safest flea treatment for cats
(Image credit: Getty)

It’s common to worry about drug side effects on your pet, and it’s likely you’ve found yourself wondering what the safest flea treatment for cats is. The problem is, that’s not an easy question to answer. Flea treatments for cats vary – they’re made of different drugs, at different concentrations, and used in different ways. In addition, some drugs will be riskier if a cat has a particular underlying condition, whilst others might be safer in certain ages, or in pregnancy. 

Of course, when in doubt be sure to consult your veterinarian who can provide you with personalised advice about your pet's needs, including ways to prevent fleas, treating any sore skin from flea bites, and whether flea medicines vs collars is the best course of prevention for your feline.

What are common side effects of flea treatment medication?

As with all medications, sometimes reactions to flea treatments happen.
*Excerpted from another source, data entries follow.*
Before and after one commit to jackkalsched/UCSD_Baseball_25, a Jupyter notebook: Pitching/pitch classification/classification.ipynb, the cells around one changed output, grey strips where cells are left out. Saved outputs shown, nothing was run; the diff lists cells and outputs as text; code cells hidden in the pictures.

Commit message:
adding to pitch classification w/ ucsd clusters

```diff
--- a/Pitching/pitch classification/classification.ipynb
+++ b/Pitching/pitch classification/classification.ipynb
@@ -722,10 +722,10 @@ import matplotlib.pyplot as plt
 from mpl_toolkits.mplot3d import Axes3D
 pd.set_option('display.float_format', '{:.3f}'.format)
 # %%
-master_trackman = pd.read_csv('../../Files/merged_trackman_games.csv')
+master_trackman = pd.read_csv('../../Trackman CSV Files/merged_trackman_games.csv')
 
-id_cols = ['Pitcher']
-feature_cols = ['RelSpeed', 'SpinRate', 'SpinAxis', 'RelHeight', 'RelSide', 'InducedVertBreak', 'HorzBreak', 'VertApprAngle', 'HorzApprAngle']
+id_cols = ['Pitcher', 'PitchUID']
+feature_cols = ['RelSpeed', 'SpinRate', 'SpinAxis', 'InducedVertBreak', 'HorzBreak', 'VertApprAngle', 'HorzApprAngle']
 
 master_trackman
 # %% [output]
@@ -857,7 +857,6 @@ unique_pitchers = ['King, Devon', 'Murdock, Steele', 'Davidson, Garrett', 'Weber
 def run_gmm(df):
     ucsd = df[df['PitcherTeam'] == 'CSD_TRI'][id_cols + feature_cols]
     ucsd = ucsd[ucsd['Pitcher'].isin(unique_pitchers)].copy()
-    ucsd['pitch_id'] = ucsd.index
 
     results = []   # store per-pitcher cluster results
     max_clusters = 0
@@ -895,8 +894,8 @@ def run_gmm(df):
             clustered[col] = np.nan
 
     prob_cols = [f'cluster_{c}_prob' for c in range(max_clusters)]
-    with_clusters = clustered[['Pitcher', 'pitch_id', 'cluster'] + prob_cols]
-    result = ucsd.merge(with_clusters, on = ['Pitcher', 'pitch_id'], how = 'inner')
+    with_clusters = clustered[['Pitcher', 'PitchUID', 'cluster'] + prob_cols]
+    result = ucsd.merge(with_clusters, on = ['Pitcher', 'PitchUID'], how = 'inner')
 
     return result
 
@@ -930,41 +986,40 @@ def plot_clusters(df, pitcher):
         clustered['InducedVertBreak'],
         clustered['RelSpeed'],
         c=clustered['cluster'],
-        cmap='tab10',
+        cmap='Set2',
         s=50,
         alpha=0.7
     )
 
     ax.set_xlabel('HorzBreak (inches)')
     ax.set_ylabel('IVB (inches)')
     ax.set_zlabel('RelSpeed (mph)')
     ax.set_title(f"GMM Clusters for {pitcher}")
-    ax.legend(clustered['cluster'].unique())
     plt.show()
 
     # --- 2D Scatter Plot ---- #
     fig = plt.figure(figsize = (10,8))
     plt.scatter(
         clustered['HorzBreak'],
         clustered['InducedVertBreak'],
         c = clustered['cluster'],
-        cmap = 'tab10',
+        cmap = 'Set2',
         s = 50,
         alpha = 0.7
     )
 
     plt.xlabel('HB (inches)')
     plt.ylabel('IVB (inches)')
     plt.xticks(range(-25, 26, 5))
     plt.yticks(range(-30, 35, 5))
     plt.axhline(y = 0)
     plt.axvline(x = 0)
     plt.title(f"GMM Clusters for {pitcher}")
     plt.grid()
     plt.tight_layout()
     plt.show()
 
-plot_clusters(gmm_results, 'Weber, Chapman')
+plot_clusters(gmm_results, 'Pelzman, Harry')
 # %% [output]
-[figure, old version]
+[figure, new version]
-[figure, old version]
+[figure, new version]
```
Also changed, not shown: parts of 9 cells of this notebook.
Depending on the product, side effects vary. However, the side effects most often noticed after flea treatments include:

  • Drooling (thought to be from licking spot-ons)
  • Hair loss (usually at site of application or collar)
  • Vomiting (after tablet flea treatments)

However, even though these are the ‘most commonly seen’ side effects, they’re generally very rare. All adverse reactions are ranked on a scale from ‘common’ (less than 1 in 10 cats) to ‘very rare’ (less than 1 in 10,000 cats), and for most flea treatments, side effects are rare or very rare.

Which flea products should you never use on cats?

Of course, there are some drugs that cats simply shouldn’t have. One of these is permethrin, an insecticide often used in flea treatments. Flea products with permethrin are usually clearly marked with a warning not to use on any feline members of the household, but it’s worth checking the ingredients before you give any flea product to your cat.

Some feline flea products may include very small doses of permethrin. This small dose is safe in most cats, but there are risks with overdosing or in ill cats. Check carefully whether these can be given to cats before use and if in any doubt, don’t use.

safest flea treatment for cats

(Image credit: Getty)

What’s the safest flea treatment for cats?

So, now we know which flea treatment you should never give to cats, let's look at those that are safest. Assessing the safest flea treatment for cats is difficult. We looked at the datasheets to discover the side effects for each of the common active ingredients in flea treatments for cats:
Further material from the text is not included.